The above chart is from our May Storage Intelligence newsletter dispatch on system performance and shows the latest Storage Performance Council SPC-1 benchmark results in a scatter plot with IO/sec [or IOPS(tm)] on the vertical axis and number of disk drives on the horizontal axis. We have tried to remove all results that used NAND flash as a cache or SSDs. Also this displays only results below a $100/GB.
One negative view of benchmarks such as SPC-1 is that published results are almost entirely due to the hardware thrown at it or in this case, the number of disk drives (or SSDs) in the system configuration. An R**2 of 0.93 shows a pretty good correlation of IOPS performance against disk drive count and would seem to bear this view out, but is an incorrect interpretation of the results.
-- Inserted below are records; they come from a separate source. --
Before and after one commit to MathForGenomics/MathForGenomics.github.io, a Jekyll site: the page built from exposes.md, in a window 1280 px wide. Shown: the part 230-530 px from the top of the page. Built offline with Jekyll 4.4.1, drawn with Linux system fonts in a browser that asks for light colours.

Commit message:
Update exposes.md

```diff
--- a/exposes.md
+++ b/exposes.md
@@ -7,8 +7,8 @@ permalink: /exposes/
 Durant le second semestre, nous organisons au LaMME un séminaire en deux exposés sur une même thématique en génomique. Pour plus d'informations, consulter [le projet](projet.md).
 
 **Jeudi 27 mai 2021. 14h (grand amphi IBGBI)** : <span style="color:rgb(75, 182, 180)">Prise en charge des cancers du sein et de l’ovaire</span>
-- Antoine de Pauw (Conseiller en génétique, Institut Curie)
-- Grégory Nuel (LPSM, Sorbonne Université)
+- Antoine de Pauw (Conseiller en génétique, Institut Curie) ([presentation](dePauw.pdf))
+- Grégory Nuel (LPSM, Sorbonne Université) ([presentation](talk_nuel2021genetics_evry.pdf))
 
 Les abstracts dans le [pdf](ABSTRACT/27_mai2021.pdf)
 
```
Just look at the wide variation beyond the 500 disk drive count versus below that where there are only a few outliers with a much narrower variance. As such, we would have to say that at some point (below 500 drives), most storage systems can seem to attain a reasonable rate of IOPS as a function of the number of spindles present, but after that point the relationship starts to break down. There are certainly storage systems at the over 500 drive level that perform much better than average for their drive configuration and some that perform worse.
For example, consider the triangle formed by the three best performing (IOPS) results on this chart. The one at 300K IOPS with ~1150 disk drives is from Huawei Symantec and is their 8-node Oceanspace S8100 storage system whereas the other system with similar IOPS performance at ~315K IOPS used ~2050 disk drives and is a 4-node, IBM SVC (5.1) system with DS8700 backend storage. In contrast, the highest performer on this chart at ~380K IOPS, also had ~2050 disk drives and is a 6-node IBM SVC (5.1) with DS8700 backend storage.
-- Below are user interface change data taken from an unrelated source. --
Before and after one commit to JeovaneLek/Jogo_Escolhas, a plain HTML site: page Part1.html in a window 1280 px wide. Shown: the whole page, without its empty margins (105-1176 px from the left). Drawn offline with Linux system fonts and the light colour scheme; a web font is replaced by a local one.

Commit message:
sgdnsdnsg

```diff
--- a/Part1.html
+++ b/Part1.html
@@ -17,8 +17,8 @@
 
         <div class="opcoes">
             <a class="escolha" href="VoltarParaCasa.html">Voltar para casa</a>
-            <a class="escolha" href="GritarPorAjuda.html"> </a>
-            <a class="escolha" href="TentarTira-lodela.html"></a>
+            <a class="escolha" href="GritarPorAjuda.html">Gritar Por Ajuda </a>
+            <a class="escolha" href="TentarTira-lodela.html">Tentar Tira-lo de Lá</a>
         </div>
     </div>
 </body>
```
Given the above analysis there seems to be much more to system performance than merely disk drive count, at least at the over 500 disk count level.
The full performance dispatch will be up on our website after the middle of next month but if you are interested in viewing this today, please sign up for our free monthly newsletter (see subscription request, above right) or subscribe by email and we’ll send you the current issue. If you need a more analysis of SAN storage performance please consider purchasing SCI’s SAN Storage Briefing.
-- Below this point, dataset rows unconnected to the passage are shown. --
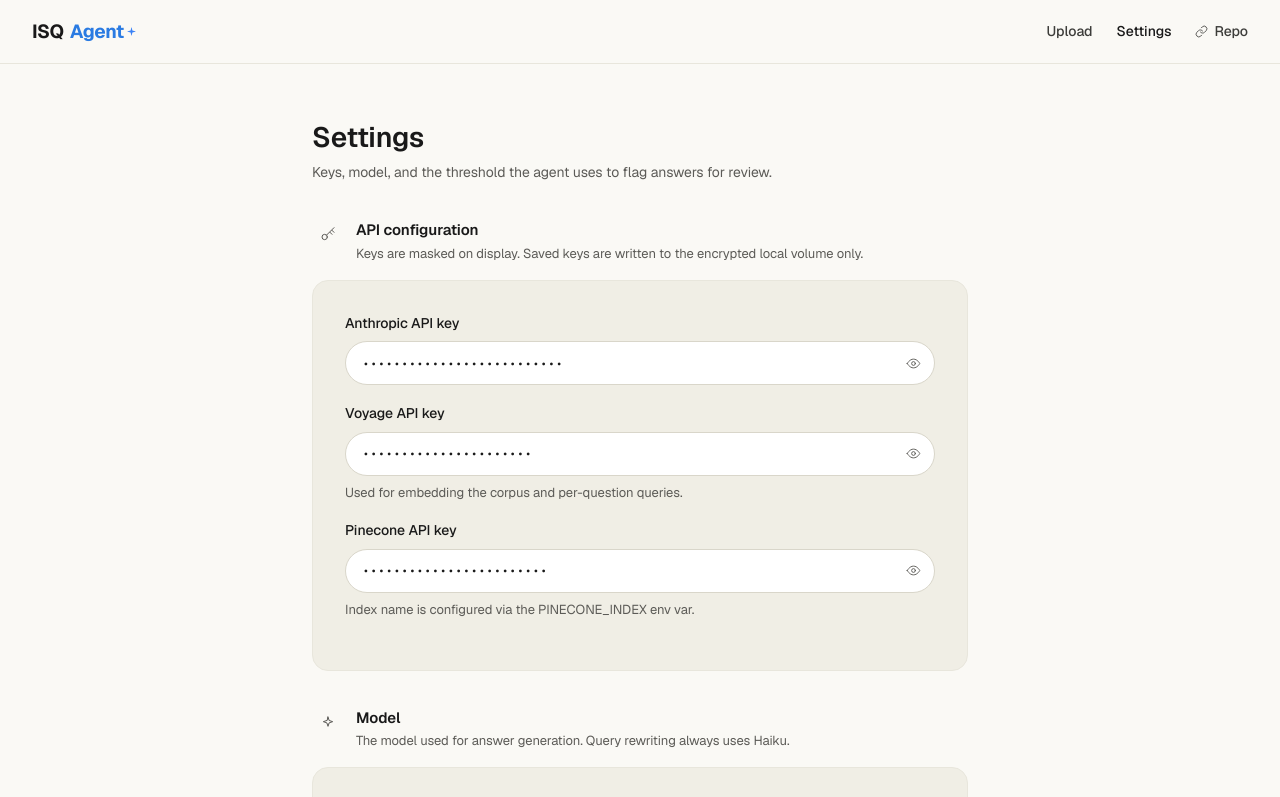
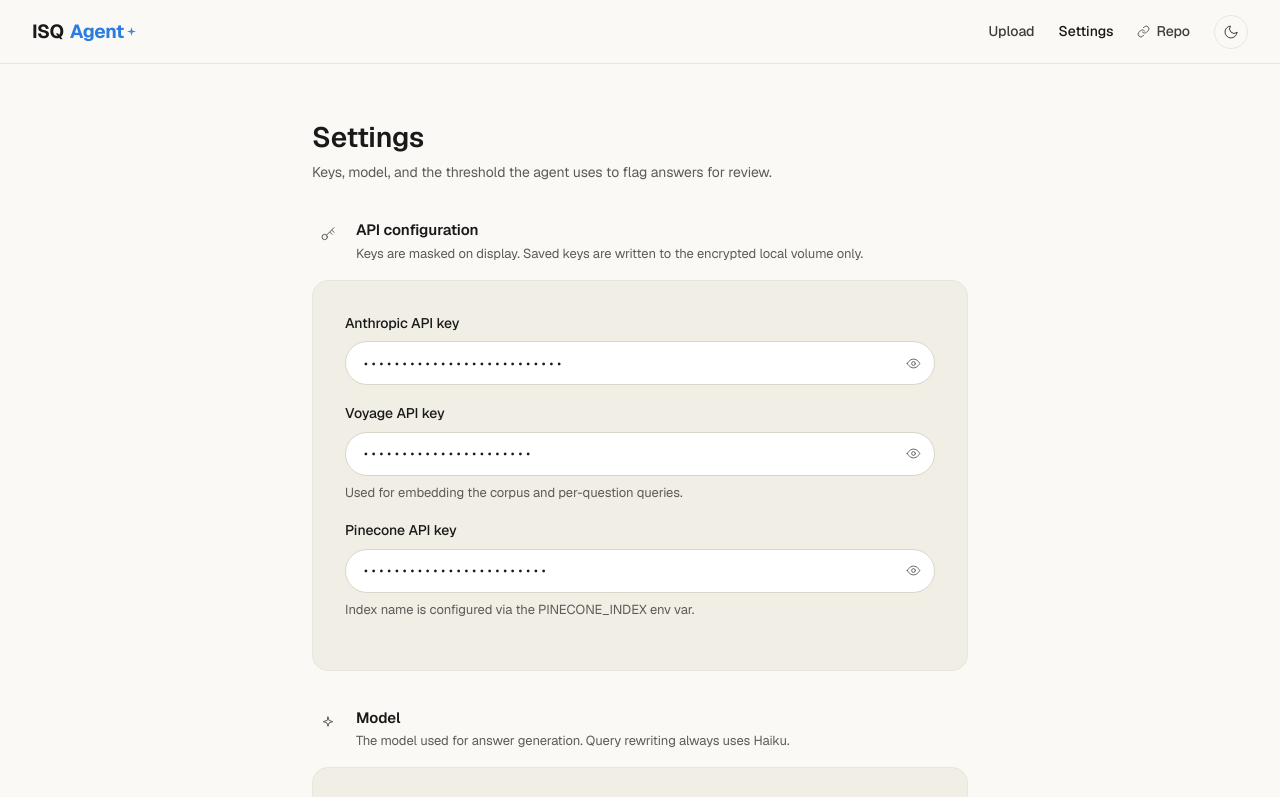
Before and after one commit to ThomasJButler/isq-agent, a Next.js app in the folder frontend/: page /settings in a window 1280 px wide. Shown: the top 797 px of the page. Built offline with nearby package versions, Linux system fonts and the light colour scheme.

Commit message:
feat(frontend): add light/dark toggle and finish the dark theme

```diff
--- a/frontend/app/globals.css
+++ b/frontend/app/globals.css
@@ -473,6 +473,30 @@
     display: inline-flex;
     align-items: center;
     gap: 6px;
+  }
+
+  /* —— Light/dark toggle (Slice 17 tweak #6) — a round icon button at the far
+     right of the bar. The focus ring comes from the global *:focus-visible rule
+     (2px river-blue), so no bespoke focus styling here. —— */
+  .theme-toggle {
+    display: inline-flex;
+    align-items: center;
+    justify-content: center;
+    width: 34px;
+    height: 34px;
+    border-radius: var(--radius-pill);
+    border: 1px solid var(--border-1);
+    background: transparent;
+    color: var(--fg-2);
+    transition:
+      color var(--dur-fast) var(--ease),
+      background var(--dur-fast) var(--ease),
+      border-color var(--dur-fast) var(--ease);
+  }
+  .theme-toggle:hover {
+    color: var(--fg-1);
+    background: var(--bg-2);
+    border-color: var(--border-2);
   }
 
   /* —— Buttons — all pills (prototype <Button> → tokens.css .btn) —— */
@@ -1201,4 +1225,27 @@
     border-color: var(--river-blue);
     box-shadow: 0 0 0 3px var(--river-blue-tint);
   }
+
+  /* —— Dark-mode surface overrides (Slice 17 tweak #6) ——
+     Most components read swap-aware tokens (var(--bg-*), var(--fg-*)) so they
+     follow the theme for free. These four were the holdouts: they hardcode the
+     light paper/white that lifts them off #FAF9F5, which reads as glaring white
+     islands on the dark charcoal. Re-point just those fills at dark tokens —
+     borders, text, focus rings already swap, so only the fill needs an override.
+     Same @layer components, but `.dark .x` outranks `.x` on specificity. */
+  .dark .topbar {
+    background: rgba(38, 38, 36, 0.88); /* bg-0 #262624 at the bar's 88% paper opacity */
+  }
+  .dark .btn-secondary {
+    background: var(--bg-2);
+  }
+  .dark .btn-secondary:hover {
+    background: var(--bg-3);
+  }
+  .dark .dropzone {
+    background: var(--bg-1);
+  }
+  .dark .input {
+    background: var(--bg-1);
+  }
 }
--- a/frontend/app/layout.tsx
+++ b/frontend/app/layout.tsx
@@ -26,17 +26,32 @@ export const metadata: Metadata = {
     "Answer supplier security questionnaires, grounded in Northstar Labs policies and past responses, with honest confidence flagging.",
 };
 
+// Runs synchronously before the body paints, so the right theme is applied with
+// no light-first flash: stored choice wins, otherwise fall back to the OS
+// preference. The "isq-theme" key matches components/ThemeToggle.tsx. SSR-safe —
+// no Date.now / Math.random — and self-contained so it can ship as an inline
+// string (it executes before any bundle, so it can't import the toggle's const).
+const NO_FLASH_THEME_SCRIPT = `(function(){try{var c=localStorage.getItem('isq-theme');if(c==='dark'||(c===null&&window.matchMedia('(prefers-color-scheme: dark)').matches)){document.documentElement.classList.add('dark');}}catch(e){}})();`;
+
 export default function RootLayout({
   children,
 }: Readonly<{
   children: React.ReactNode;
 }>) {
   return (
+    // suppressHydrationWarning: the pre-hydration script below adds `.dark` to
+    // <html>, so its className differs from the server's. Without this, React 19
+    // would "reconcile" the class away on hydration and undo the theme.
     <html
       lang="en"
+      suppressHydrationWarning
       className={`${geistSans.variable} ${geistMono.variable} ${sourceSerif.variable} h-full antialiased`}
     >
       <body className="min-h-full flex flex-col">
+        {/* First child so it runs during parse, before any visible content paints
+            — that's what kills the light-mode flash. A raw inline <script> (not
+            next/script) executes deterministically here without hoisting. */}
+        <script dangerouslySetInnerHTML={{ __html: NO_FLASH_THEME_SCRIPT }} />
         {/* Shared chrome: the TopBar mounts once in the layout so every screen
             inherits it (Slice 12 — the first screen). A footer with the
             Powered-by-Claude badge joins it on the Landing slice. */}
--- /dev/null
+++ b/frontend/components/ThemeToggle.tsx
@@ -0,0 +1,69 @@
+"use client";
+
+import { useSyncExternalStore } from "react";
+import type { JSX } from "react";
+import { MoonIcon, SunIcon } from "./icons";
+
+// localStorage key shared with the pre-hydration script in app/layout.tsx. The
+// script can't import this module (it's an inline string that runs before any
+// bundle), so the literal is duplicated there — keep the two in lockstep.
+const STORAGE_KEY = "isq-theme";
+// Same-tab notification: clicking the toggle mutates <html> imperatively, which
+// the `storage` event (other tabs only) won't catch, so we dispatch this to wake
+// our own subscriber and re-read the live class.
+const THEME_EVENT = "isq-theme-change";
+
+// The `.dark` class on <html> is browser state that the server can't know, so we
+// read it through useSyncExternalStore — the React-blessed way to surface an
+// external value without a hydration mismatch. getServerSnapshot returns light,
+// so the server HTML and the first client paint agree; React then swaps in the
+// real class value after hydration with no warning and no setState-in-effect.
+function subscribe(onChange: () => void): () => void {
+  window.addEventListener(THEME_EVENT, onChange);
+  window.addEventListener("storage", onChange);
+  return () => {
+    window.removeEventListener(THEME_EVENT, onChange);
+    window.removeEventListener("storage", onChange);
+  };
+}
+
+function getSnapshot(): boolean {
+  return document.documentElement.classList.contains("dark");
+}
+
+function getServerSnapshot(): boolean {
+  return false;
+}
+
+// Visible light/dark toggle (Slice 17 tweak #6). The dark tokens already live in
+// globals.css behind `:root.dark, .dark`; this control is what flips that class.
+export function ThemeToggle(): JSX.Element {
+  const isDark = useSyncExternalStore(subscribe, getSnapshot, getServerSnapshot);
+
+  function toggle(): void {
+    const root = document.documentElement;
+    const next = !root.classList.contains("dark");
+    root.classList.toggle("dark", next);
+    try {
+      window.localStorage.setItem(STORAGE_KEY, next ? "dark" : "light");
+    } catch {
+      // Persistence is best-effort: localStorage can throw when disabled (private
+      // mode / blocked storage). The class still flips, so the toggle works this
+      // session — only the remembered choice is lost. Nothing to surface.
+    }
+    window.dispatchEvent(new Event(THEME_EVENT));
+  }
+
+  return (
+    <button
+      type="button"
+      className="theme-toggle"
+      onClick={toggle}
+      aria-pressed={isDark}
+      aria-label="Toggle dark mode"
+      title="Toggle dark mode"
+    >
+      {isDark ? <SunIcon size={16} /> : <MoonIcon size={16} />}
+    </button>
+  );
+}
--- a/frontend/components/TopBar.tsx
+++ b/frontend/components/TopBar.tsx
@@ -3,6 +3,7 @@
 import Link from "next/link";
 import { usePathname } from "next/navigation";
 import type { JSX } from "react";
+import { ThemeToggle } from "./ThemeToggle";
 import { Wordmark } from "./Wordmark";
 
 const REPO_URL = "https://github.com/ThomasJButler/isq-agent";
@@ -63,6 +64,9 @@ export function TopBar(): JSX.Element {
           <LinkIcon />
           Repo
         </a>
+        {/* Far-right light/dark toggle (Slice 17 tweak #6) — the visible control
+            for the dark theme the tokens already support. */}
+        <ThemeToggle />
       </nav>
     </header>
   );
--- a/frontend/components/icons.tsx
+++ b/frontend/components/icons.tsx
@@ -284,3 +284,31 @@ export function CopyIcon(props: IconProps): JSX.Element {
     </Icon>
   );
 }
+
+// sun / moon (Slice 17 tweak #6) — the light/dark toggle's two faces. The sun is
+// the prototype's stroke style (disc + eight rays); the moon is a single crescent
+// path. The toggle shows the moon in light mode (switch-to-dark) and the sun in
+// dark mode (switch-to-light).
+export function SunIcon(props: IconProps): JSX.Element {
+  return (
+    <Icon {...props}>
+      <circle cx="12" cy="12" r="4" />
+      <path d="M12 2v2" />
+      <path d="M12 20v2" />
+      <path d="m4.93 4.93 1.41 1.41" />
+      <path d="m17.66 17.66 1.41 1.41" />
+      <path d="M2 12h2" />
+      <path d="M20 12h2" />
+      <path d="m6.34 17.66-1.41 1.41" />
+      <path d="m19.07 4.93-1.41 1.41" />
+    </Icon>
+  );
+}
+
+export function MoonIcon(props: IconProps): JSX.Element {
+  return (
+    <Icon {...props}>
+      <path d="M21 12.79A9 9 0 1 1 11.21 3 7 7 0 0 0 21 12.79z" />
+    </Icon>
+  );
+}
```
As always, we welcome all constructive suggestions on how to improve any of our storage performance analyses.
Since our last blog post on this subject there have been 6 new entries in LRT Top 10 (#3-6 &, 9-10). As can be seen here which combines SPC-1 and 1/E results, response times vary considerably. 7 of these top 10 LRT results come from subsystems which either have all SSDs (#1-4, 7 & 9) or have a large NAND cache (#5). The newest members on this chart were the NetApp 3270A and the Xiotech Emprise 5000-300GB disk drives which were published recently.
The NetApp FAS3270A, a mid-range subsystem with 1TB of NAND cache (512MB in each controller) seemed to do pretty well here with all SSD systems doing better than it and a pair of all SSD systems doing worse than it. Coming in under 1msec LRT is no small feat. We are certain the NAND cache helped NetApp achieve their superior responsiveness.
What the Xiotech Emprise 5000-300GB storage subsystem is doing here is another question. They have always done well on an IOPs/drive basis (see SPC-1&-1/E results IOPs/Drive – chart of the month) but being top ten in LRT had not been their forte, previously. How one coaxes a 1.47 msec LRT out of a 20 drive system that costs only ~$41K, 12X lower than the median price(~$509K) of the other subsystems here is a mystery. Of course, they were using RAID 1 but so were half of the subsystems on this chart.
The full performance dispatch will be up on our website in a couple of weeks but if you are interested in seeing it sooner just sign up for our free monthly newsletter (see upper right) or subscribe by email and we will send you the current issue with download instructions for this and other reports.
As always, we welcome any constructive suggestions on how to improve our storage performance analysis.